Today we are going to try and answer the question of, why does my turntable hum only when the needle is on record? We have many guides and articles of suggestions for ways you can fix your turntable and I would suggest you take a look there. However, if you are having this particular issue, we are going to try and figure out what is causing it and give you a few suggestions for how you can fix it.
When Does This Happen?
The reason that I decided to take a look at this issue today was that a friend of mine who is also a vinyl collector had this issue. He noticed that whenever he placed his stylus onto a record there would be this very faint hum. You would have to really listen for it, but once you noticed it you could hear it.
This hum we could not tell if it was or if it was not present when listening to a record as it was so quiet that even when played at the lowest volume, we could no longer hear it. Still, we decided that there must be some kind of issue so we had a look and tried these fixes.
Unplugging It All
In my not so expert opinion, the first step of fixing any kind of “technical” problem no matter if it is with a turntable or any other piece of electrical equipment is unplugging it and plugging it back in. Whenever, you ring any kind of tech support this is 99/100 the first thing they will tell you to do.
So, we unplugged everything (the turntable he was using was a very nice Pro-Ject Xpression Mk III) we then made sure it was all plugged in nice and tight and the hum was there. While this did not get rid of the hum on my friend’s turntable. I would still suggest you try this first if your turntable hums when the needle is on a record.
Trying Different Cables
Ok, I will admit that my buddy and I are kind of weird in that we both have tons of cables, needles, belts, and other accessories for our turntables. My wife will often get mad if she goes up into the attic and there are boxes of cables and turntable stuff all over the place. Anyway, after we tried unplugging everything, we decided to try and use a different set of turntable cables to see if that would get rid of the hum. It did not! The hum was still there which made us think it had to be something on or in the actual turntable.
Moving The Turntable
Ok, so we did not actually move the turntable, but we unplugged all of the other stuff that was near it. My buddy had his turntable in an entertainment center and there was a PlayStation 4, a soundbar, and some other stuff. We tried unplugging it all to see if anything was causing some kind of interference and it was not!
Trying A Different Cartridge
I will be honest and say that my money was on the issue being something to do with the cartridge. We have done a ton of cartridge reviews here on the site, but my friend has a few “spares” we decided to try a couple and the damn hum was still there. What was weird was that the hum was the same no matter the cartridge we used and we actually tried three different ones, not including the one he had on there at the start!
I was sure that his pretty new Audio-Technica VM520EB Dual Moving Magnet Elliptical Bonded Stereo Turntable Cartridge was going to get the job done and fix this issue, but that hum was still there even with this which he had only used a few times!
Getting Under The Hood

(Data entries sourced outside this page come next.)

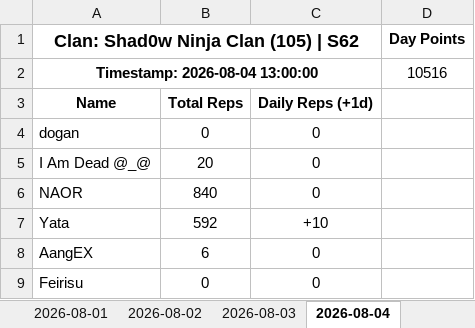
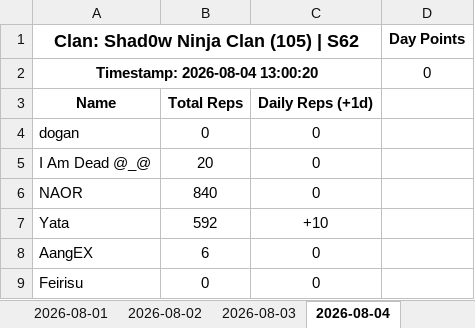
Before and after one commit to Abyssteroth/Shad0wNinjaClan-Reps, an Excel workbook: clan_105.xlsx, sheet 2026-08-04, drawn as a sheet; only a part is shown; values as stored, in another font and other column widths than the file's, no borders; removed rows and columns are numbered as before the commit, all else as after; the diff names each change by its address in the sheet, - before the commit and + after, or states it on an @@ line.

```diff
--- a/clan_105.xlsx (sheet 2026-08-04)
+++ b/clan_105.xlsx (sheet 2026-08-04)
-row 2: Timestamp: 2026-08-04 13:00:00 |  |  | 10516
+row 2: Timestamp: 2026-08-04 13:00:20 |  |  | 0
```
Also changed, not shown: 5 other files.
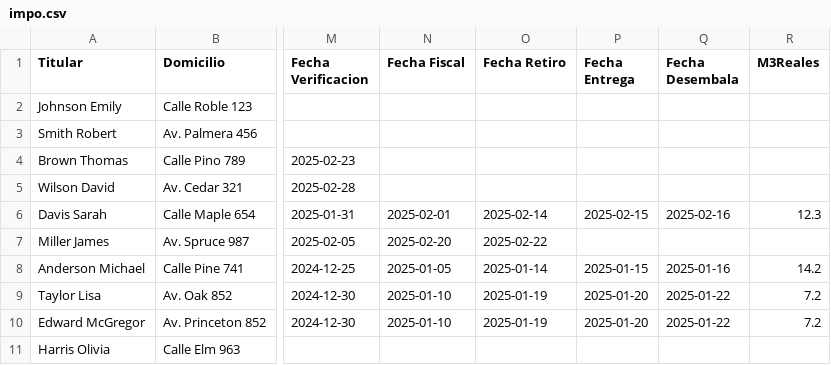
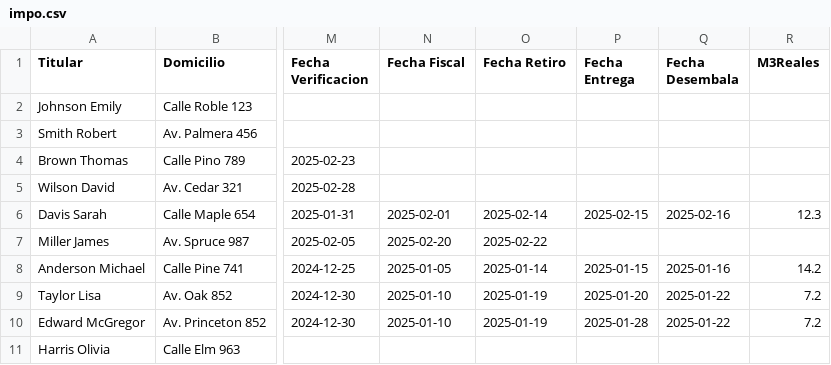
Before and after one commit to marajadesantelmo/liftvan_streamlit, a CSV file: impo.csv, drawn as a sheet; only a part is shown, gaps mark what is left out; the diff names each change by its address in the sheet, - before the commit and + after, or states it on an @@ line.

Commit message:
xxx

```diff
--- a/impo.csv
+++ b/impo.csv
-P10 (Fecha Entrega): 2025-01-20
+P10 (Fecha Entrega): 2025-01-28
```
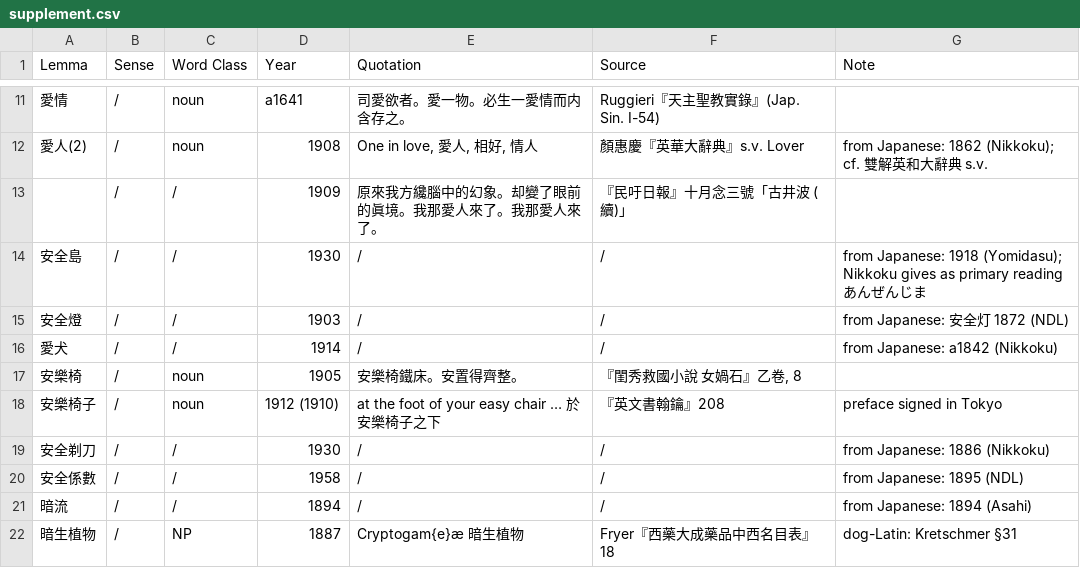
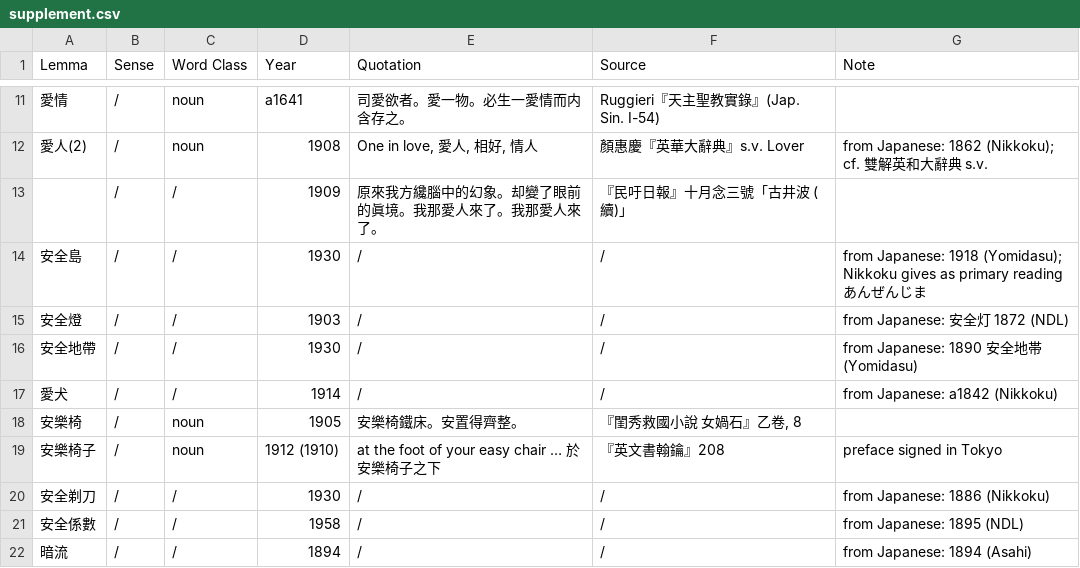
Before and after one commit to t18d/HuangSupplement, a CSV file: supplement.csv, drawn as a sheet; only a part is shown, gaps mark what is left out; the shorter side is filled out with more unchanged rows; the diff names each change by its address in the sheet, - before the commit and + after, or states it on an @@ line.

Commit message:
Add 安全地帶

```diff
--- a/supplement.csv
+++ b/supplement.csv
+row 16: 安全地帶 | / | / | 1930 | / | / | from Japanese: 1890 安全地帯 (Yomidasu)
```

Ok, so I would never in a million years suggest that you start opening up your turntable if you are not confident in doing so. We actually have a few different articles about fixing turntable hum which looks at the more usual and common reasons there could be some humming coming from your turntable. Check those out, as well as what we have looked at here today before you start acting like a mad scientist with your turntable. However, as I say that the problem my buddy was having was under the hood!
As we were trying to fix this, we were both looking on Google for people with a similar problem. We came across one post where this dude said that you could add rubber grommets to the thing that gives your motor the suspension it needs, change the belt and do all this other stuff. Once, we had the turntable “exposed” we both noticed that there was a fair bit of vibration and movement coming from the motor. We removed it, put it back on, and BAM no more humming! Our best guess is that it had come loose after many years of use and just making sure it was reattached firmly fixed the issue.
Should I Ignore It?
I would have to say no. At the end of the day, you could not hear this hum when music was playing. However, who knows if this could have caused problems down the road, problems that would have been much harder and more expensive to fix!
It is one thing if you have spent like 50 bucks on a record player like this Wockoder portable record player I would probably not want to crack this open and mess around with the insides if all I paid for was 50 bucks and the humming was not noticeable when I was listening to music. As at this price, it would be more hassle than it was worth.
On the flip side of this, that turntable my buddy had was very expensive, and even if you have a modern turntable like an Audio-Technica AT-LP120XUSB that thing will have cost you over 200 bucks! At that price range, I would always suggest that if something does not sound quite right, you try and fix the problem sooner than later before it ends up becoming a bigger issue!
You might also want to check out what to try if your tube amp hum increases with volume.